And as we were leaving, this was the first song to play on my mp3-player (my iPod was out of battery, naturally, as nearly everything else)...
♪♪ It's just another day
Nothing in my way
I don't wanna go
I don't wanna stay
So there's nothing left to say ♥
There were parts of my trip that I didn't like so much - like getting sunburned in Mombasa, or having strangers hitting on me, or getting a Valentine's Day card from a guy I hardly knew... But I loved every single minute of these four and a half days we spent out here in the bush, in no-mans's-land, with the maasais, the real maasais, not the we're-here-to-impress-the-tourists maasais. It was simply amazing. And it really was the end of the line where no one ever goes. Apart from me.
I left a part of my heart in Loita...
Something my boyfriend has painfully had to hear a few times too many since I got back. Babe, I know you're not a warrior, and you're not a maasai, but I love you for who you are, and that's a million times more than what these could ever get from me.
That concludes my traveling letters from Kenya. I hope you've all enjoyed reading about it and seeing the pictures. I've really enjoyed sharing them.

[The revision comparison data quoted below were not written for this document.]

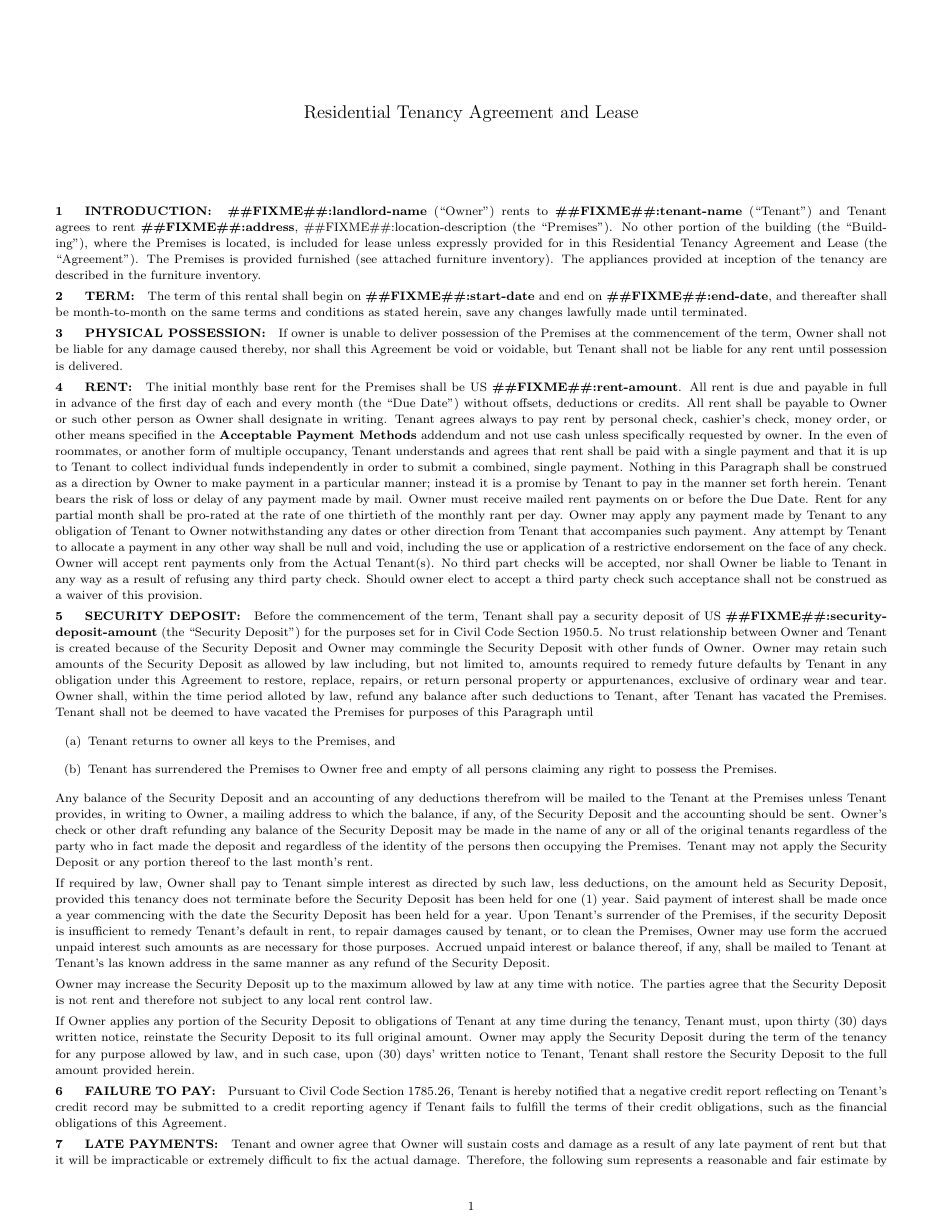
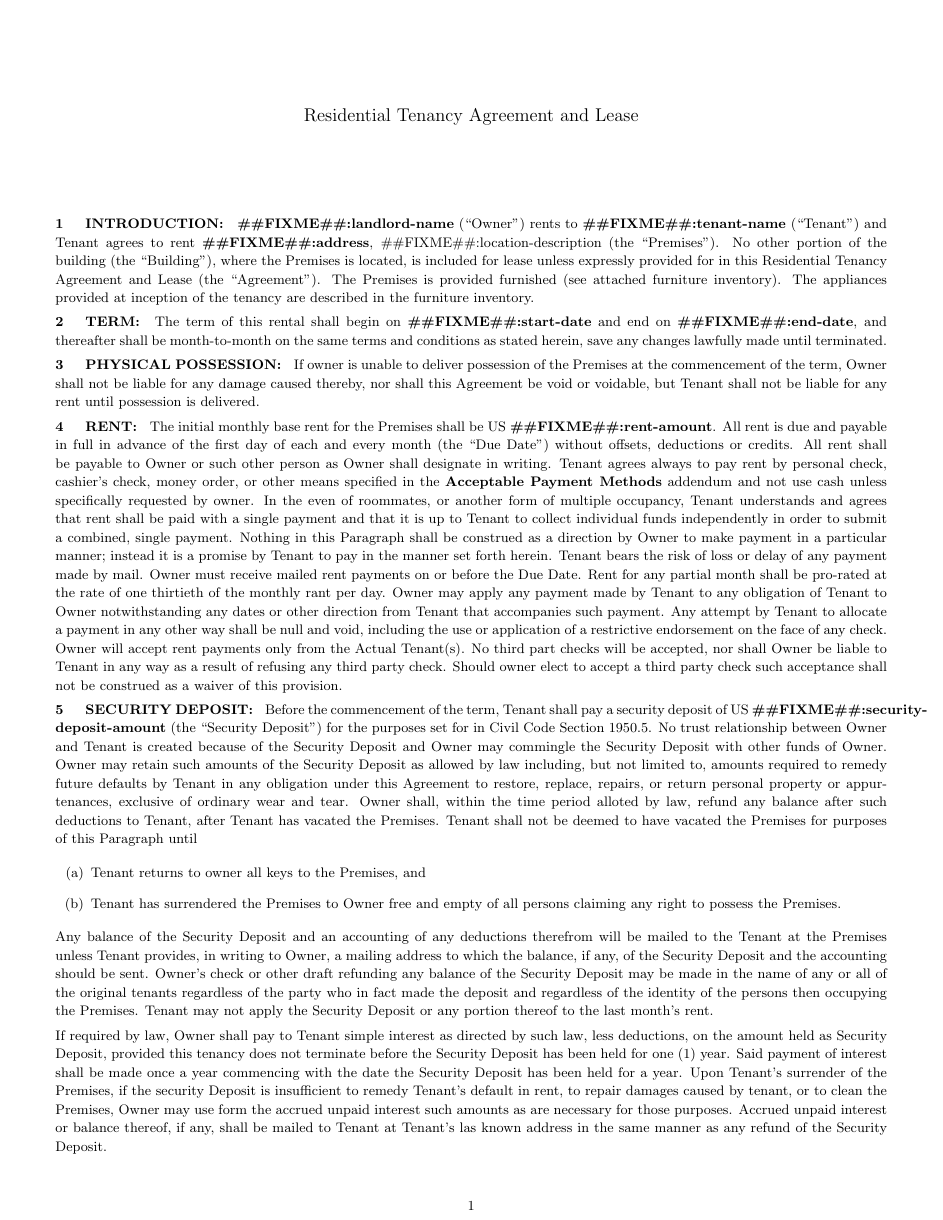
Before and after one commit to tildelowengrimm/sf-lease, a LaTeX document (lease-agreement.tex): page 1 of 7 before the commit and page 1 of 8 after it. Compiled offline with pdfLaTeX.

Commit message:
Nine points are probably better than eight.

```diff
--- a/lease-agreement.tex
+++ b/lease-agreement.tex
@@ -1,4 +1,4 @@
-\documentclass[8pt, letterpaper, oneside]{extarticle}
+\documentclass[9pt, letterpaper, oneside]{extarticle}
 \usepackage{fullpage, setspace, comment, url, verbatim, graphicx}
 \usepackage[top=0.5in, bottom=0.5in, left=0.5in, right=0.5in]{geometry}
 \usepackage[pdfborder="0 0 0"]{hyperref}
```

Thanks again, and I hope you won't stop reading my blog.
♥ The Norwegian Teenager